From the ICOADS data for gridcell 17N, 157W, I calculated the random effect for each month (sort of a monthly anomaly adjustment) and subtracted that from the simple average. I first excluded all SST values below 15 deg C (including many negative values) and all SST values above 35 deg C (including a torrid 96.3 deg C measurement.) The result is shown in grey together with a smooth in black. Overlaid on this (red) is the ERSST3 smooth for the gridcell.
The ICOADS information here has tables describing the various decks. I aggregated the decks (a pretty rough cut) to ship, buoy, NODC, US DOD (autodin) with a separate class for “US navy” – important here. I also did a grouping of the SST Code classes (SI) into bucket, inlet and sensor. Other possibilities arise, but I wanted to keep each graphic to 3-4 groups for analysis.
On the right, I calculated 1975-1990 averages for each class (restricting the average to somewhat isolate the factor difference from the trend.) As you see, there are substantial differences between the average temperature for each group. Autodin, NODC and buoy measurements run about 0.5 deg C warmer than ship measurements; sensor measurements (and there are a few different types) also run about 0.5 deg C warmer than buckets.
In the past, I’ve been sarcastic about the implausible assumption that all SST measurements changed from bucket to engine inlet in Dec 1941 after Pearl Harbor. (Hawaii doesn’t seem like a bad place to examine this assumption.) And indeed the form of the adjustment proposed by the climate science specialists is implausible.

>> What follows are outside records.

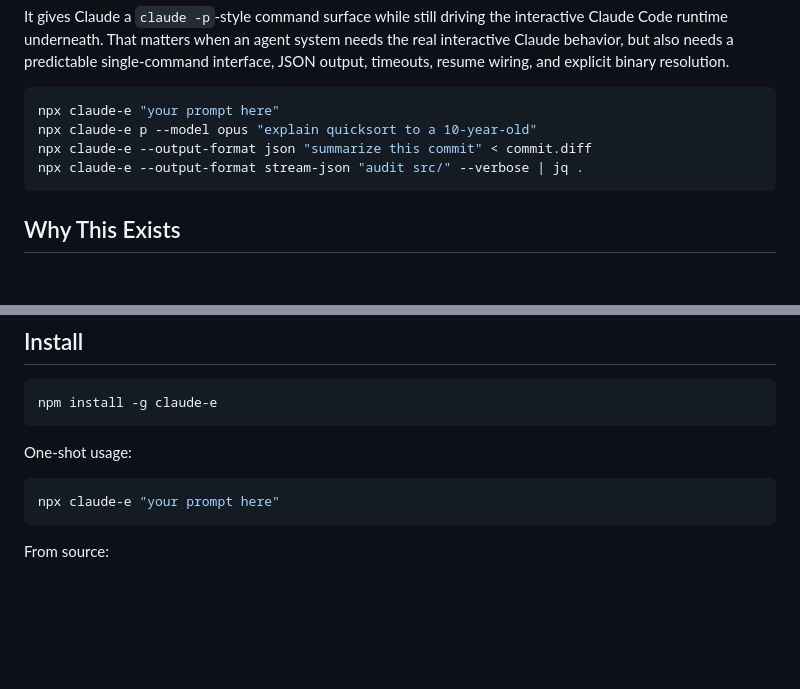
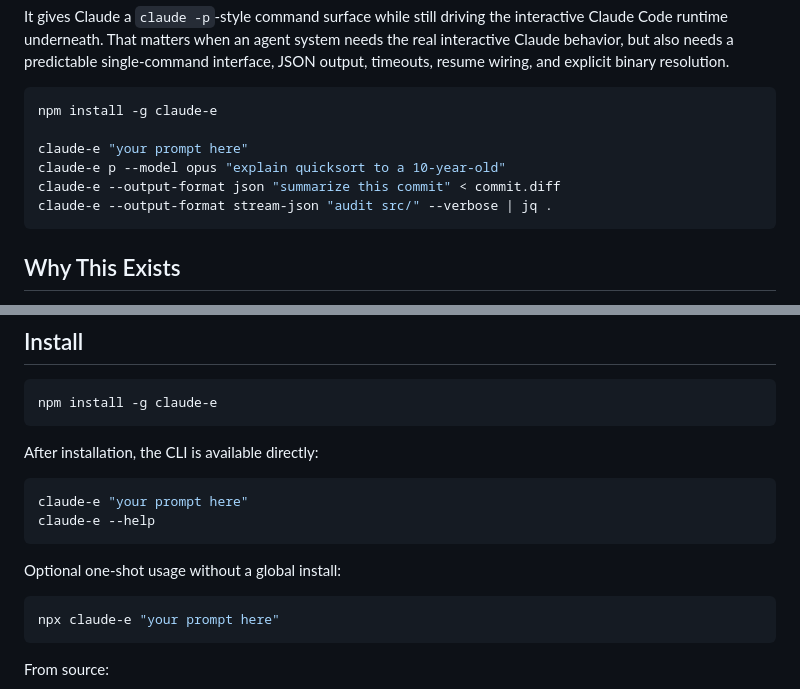
Before and after one commit to lidge-jun/claude-e, a Markdown page: README.md, 2 parts joined by grey strips. Drawn GitHub-style; blank space fills up the shorter version.

Commit message:
[agent] docs: center readme on global install

````diff
--- a/README.md
+++ b/README.md
@@ -14,10 +14,12 @@ single-command interface, JSON output, timeouts, resume wiring, and explicit
 binary resolution.
 
 ```bash
-npx claude-e "your prompt here"
-npx claude-e p --model opus "explain quicksort to a 10-year-old"
-npx claude-e --output-format json "summarize this commit" < commit.diff
-npx claude-e --output-format stream-json "audit src/" --verbose | jq .
+npm install -g claude-e
+
+claude-e "your prompt here"
+claude-e p --model opus "explain quicksort to a 10-year-old"
+claude-e --output-format json "summarize this commit" < commit.diff
+claude-e --output-format stream-json "audit src/" --verbose | jq .
 ```
 
 ## Why This Exists
@@ -43,7 +45,14 @@ classify failures, and move on.
 npm install -g claude-e
 ```
 
-One-shot usage:
+After installation, the CLI is available directly:
+
+```bash
+claude-e "your prompt here"
+claude-e --help
+```
+
+Optional one-shot usage without a global install:
 
 ```bash
 npx claude-e "your prompt here"
````
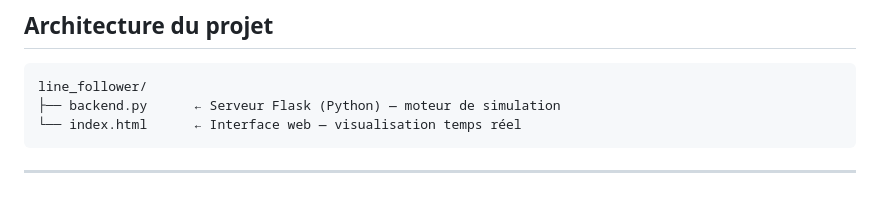
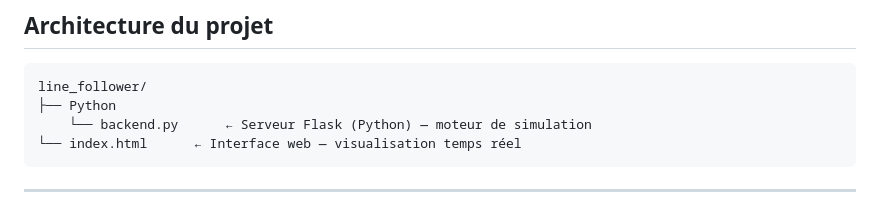
Before and after one commit to hasnae21/Fuzzy-system, a Markdown page: README.md, the part around the change. Drawn GitHub-style.

````diff
--- a/README.md
+++ b/README.md
@@ -8,7 +8,8 @@ Simulation comparative d'un robot suiveur de ligne sur autodrome, opposant un co
 
 ```
 line_follower/
-├── backend.py      ← Serveur Flask (Python) — moteur de simulation
+├── Python
+    └── backend.py      ← Serveur Flask (Python) — moteur de simulation
 └── index.html      ← Interface web — visualisation temps réel
 ```
 
````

The transition from bucket to engine inlet began in the mid-1930s in this gridcell anyway and was merely completed during WW2.
ERSST contains an adjustment for this changeover – the need to an adjustment is evident and an appropriate adjustment isn’t all that easy to calculate given that there is a concurrent trend in temperature. The timing of some of the features in the ERSST record (relative to the averages of ICOADS data shown here) seem a bit odd.

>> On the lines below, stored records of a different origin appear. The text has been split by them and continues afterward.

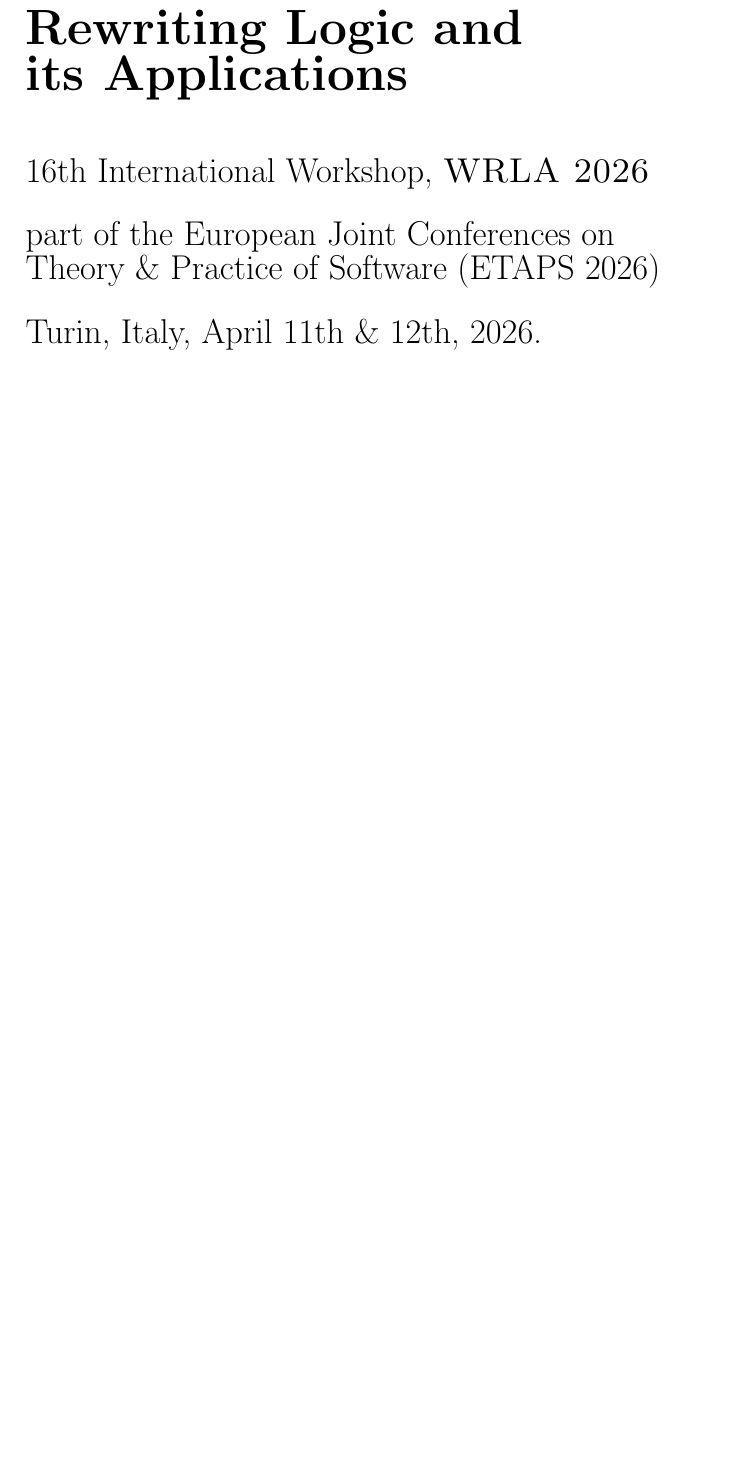
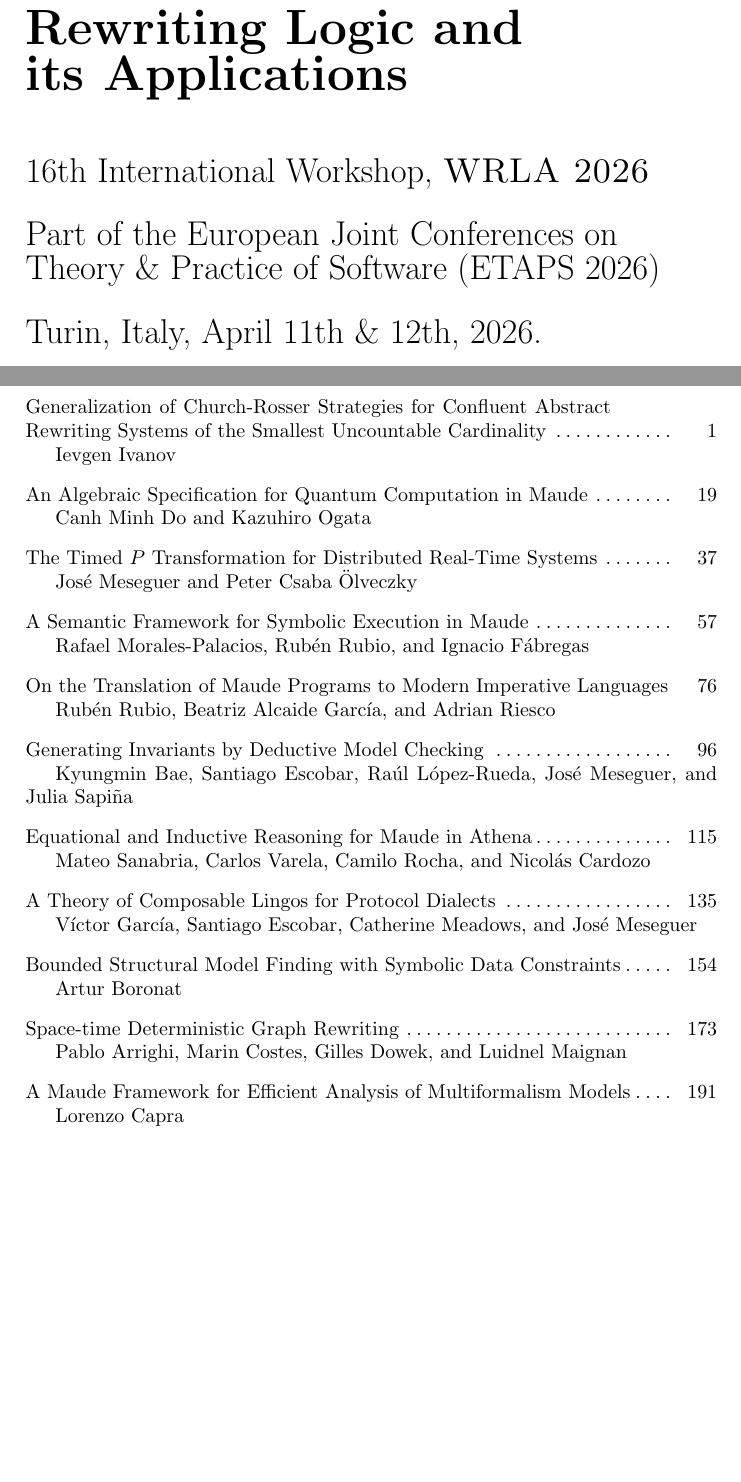
Before and after one commit to wrla2026/wrla2026.github.io, a LaTeX paper (preproceedings/preamble/preface.tex): part of page 1 of 5 before the commit and two parts of pages 1 and 4 of 6 after it, the two joined at a grey line, cut so that both start at the same text, the shorter picture padded with empty space. Compiled offline with pdfLaTeX.

Commit message:
added TOC ... pending, author index

```diff
--- a/preproceedings/preamble/preface.tex
+++ b/preproceedings/preamble/preface.tex
@@ -21,7 +25,7 @@
 
 \noindent
 {\LARGE 16th International Workshop, {\sc WRLA 2026} \\[2ex]
-part of the European Joint Conferences on\\ Theory \& Practice of Software (ETAPS 2026)
+Part of the European Joint Conferences on\\ Theory \& Practice of Software (ETAPS 2026)
  \\[2ex]
 Turin, Italy, April 11th \& 12th, 2026.}
 
@@ -105,37 +109,40 @@
 \clearpage
 
 
-%% \section*{Table of Contents}
-%%   \tocTitle{Combining Parallel Graph Rewriting and Quotient Graphs}{1}
-%%   \tocAuthors{Thierry Boy de La Tour and Rachid Echahed}
-%%   \tocTitle{Connecting Constrained Constructor Patterns and Matching Logic}{16}
-%%   \tocAuthors{Xiaohong Chen, Dorel Lucanu and Grigore Roșu}
-%%   \tocTitle{Analysis of the Runtime Resource Provisioning of BPMN Processes using Maude}{33}
-%%   \tocAuthors{Francisco Dur\'an, Camilo Rocha and Gwen Sala\"un}
-%%   \tocTitle{Evaluation of Logic Programs with Built-Ins and Aggregation: A Calculus for Bag Relations}{49}
-%%   \tocAuthors{Matthew Francis-Landau, Tim Vieira and Jason Eisner}
-%%   \tocTitle{Well-Founded Induction via Term Refinement in CafeOBJ}{64}
-%%   \tocAuthors{Kokichi Futatsugi}
-%%   \tocTitle{A Rule-based System for Computation and Deduction in Mathematica}{79}
-%%   \tocAuthors{Mircea Marin, Besik Dundua and Temur Kutsia}
-%%   \tocTitle{Compositional Verification in Rewriting Logic}{94}
-%%   \tocAuthors{\'Oscar Mart\'{\i}n, Alberto Verdejo and Narciso Mart\'{\i}-Oliet}
-%%   \tocTitle{Variants in the Infinitary Unification Wonderland}{109}
-%%   \tocAuthors{Jos\'e Meseguer}
-%%   \tocTitle{Variant Satisfiability of Parameterized Strings}{124}
-%%   \tocAuthors{Jos\'e Meseguer}
-%%   \tocTitle{Inductive Reasoning with Equality Predicates, Contextual Rewriting and  Variant-Based Simplification}{139}
-%%   \tocAuthors{Jos\'e Meseguer and Stephen Skeirik}
-%%   \tocTitle{A Remark for the Use of a Path Ordering with an Algebra and a Howard-Style Interpretation of Lambda for Termination Proofs of Typed Rewrite Systems}{157}
-%%   \tocAuthors{Mitsuhiro Okada and Yuta Takahashi}
-%%   \tocTitle{Strategies, model checking and branching-time properties in Maude}{172}
-%%   \tocAuthors{Rub\'en Rubio, Narciso Mart\'{\i}-Oliet, Isabel Pita and Alberto Verdejo}
-%%   \tocTitle{Verification of the IBOS Browser Security Properties in Reachability Logic}{187}
-%%   \tocAuthors{Stephen Skeirik, Jos\'e Meseguer and Camilo Rocha}
-%%   \tocTitle{Automated Construction of Security Wrappers for Industry 4.0 Applications}{205}
-%%   \tocAuthors{Carolyn Talcott and Vivek Nigam}
-%%   \tocTitle{Maude-SE: a Tight Integration of Maude and SMT Solvers}{220}
-%%   \tocAuthors{Geunyeol Yu and Kyungmin Bae}
+\section*{Table of Contents}
+
+\tocTitle{Generalization of Church-Rosser Strategies for Confluent Abstract Rewriting Systems of the Smallest Uncountable Cardinality}{1}
+\tocAuthors{Ievgen Ivanov}
+
+\tocTitle{An Algebraic Specification for Quantum Computation in Maude}{19}
+\tocAuthors{Canh Minh Do and Kazuhiro Ogata}
+
+\tocTitle{The Timed $P$ Transformation for Distributed Real-Time Systems}{37}
+\tocAuthors{José Meseguer and Peter Csaba Ölveczky}
+
+\tocTitle{A Semantic Framework for Symbolic Execution in Maude}{57}
+\tocAuthors{Rafael Morales-Palacios, Rubén Rubio, and Ignacio Fábregas}
+
+\tocTitle{On the Translation of Maude Programs to Modern Imperative Languages}{76}
+\tocAuthors{Rubén Rubio, Beatriz Alcaide García, and Adrian Riesco}
+
+\tocTitle{Generating Invariants by Deductive Model Checking}{96}
+\tocAuthors{Kyungmin Bae, Santiago Escobar, Raúl López-Rueda, José Meseguer, and Julia Sapiña}
+
+\tocTitle{Equational and Inductive Reasoning for Maude in Athena}{115}
+\tocAuthors{Mateo Sanabria, Carlos Varela, Camilo Rocha, and Nicolás Cardozo}
+
+\tocTitle{A Theory of Composable Lingos for Protocol Dialects}{135}
+\tocAuthors{Víctor García, Santiago Escobar, Catherine Meadows, and José Meseguer}
+
+\tocTitle{Bounded Structural Model Finding with Symbolic Data Constraints}{154}
+\tocAuthors{Artur Boronat}
+
+\tocTitle{Space-time Deterministic Graph Rewriting}{173}
+\tocAuthors{Pablo Arrighi, Marin Costes, Gilles Dowek, and Luidnel Maignan}
+
+\tocTitle{A Maude Framework for Efficient Analysis of Multiformalism Models}{191}
+\tocAuthors{Lorenzo Capra}
 
 \clearpage
 
```
Also changed, not shown: preproceedings/preamble/preface.tex (4 more changed lines).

The point that intrigues me though is the size of the difference between measurement types. So when one sees the warm recent values (in the period past the 1990 date to which I;ve collated ICOADS info), one wonders the degree to which the increase is due to inhomogeneous measurement methods as opposed to climatic change. (That the temperature has increased is not at issue – all that I’m observing here is that it is non-trivial allocating the increase in the sample average between changes in measurement type and climatic change.
Under such circumstances, it would be nice to consult the land record on the island to see if it can assist. Here’s a comparison of ERSST3 to CRUTEM for this gridcell (also compared on an earlier occasion). As readers are well aware, Phil Jones and CRU have supposedly “proven” one more time that there isn’t any material UHI impact on CRU records, though the non-existence of UHI is not totally evident in this graphic.

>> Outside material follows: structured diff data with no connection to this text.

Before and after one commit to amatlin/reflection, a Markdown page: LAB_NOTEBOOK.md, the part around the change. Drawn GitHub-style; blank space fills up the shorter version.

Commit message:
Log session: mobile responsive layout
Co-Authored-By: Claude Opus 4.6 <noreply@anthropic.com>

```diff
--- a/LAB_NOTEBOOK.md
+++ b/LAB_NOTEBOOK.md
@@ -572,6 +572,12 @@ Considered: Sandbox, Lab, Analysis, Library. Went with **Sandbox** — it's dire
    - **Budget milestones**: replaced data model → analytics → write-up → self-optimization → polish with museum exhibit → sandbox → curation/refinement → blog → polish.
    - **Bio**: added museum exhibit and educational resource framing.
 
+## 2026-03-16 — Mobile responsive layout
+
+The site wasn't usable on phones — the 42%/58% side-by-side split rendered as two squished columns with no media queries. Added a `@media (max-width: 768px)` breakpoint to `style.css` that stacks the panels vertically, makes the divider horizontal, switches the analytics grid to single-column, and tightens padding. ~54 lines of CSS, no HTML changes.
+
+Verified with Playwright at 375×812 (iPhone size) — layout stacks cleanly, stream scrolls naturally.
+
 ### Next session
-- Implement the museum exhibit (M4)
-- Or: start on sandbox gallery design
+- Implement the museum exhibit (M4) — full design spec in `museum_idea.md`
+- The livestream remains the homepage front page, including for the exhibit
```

Maybe, like Mann’s birstlecones, Honolulu airport is a “sweet spot” for detecting climate change🙂
I’ll re-visit this topic in a few months, but this is it for now.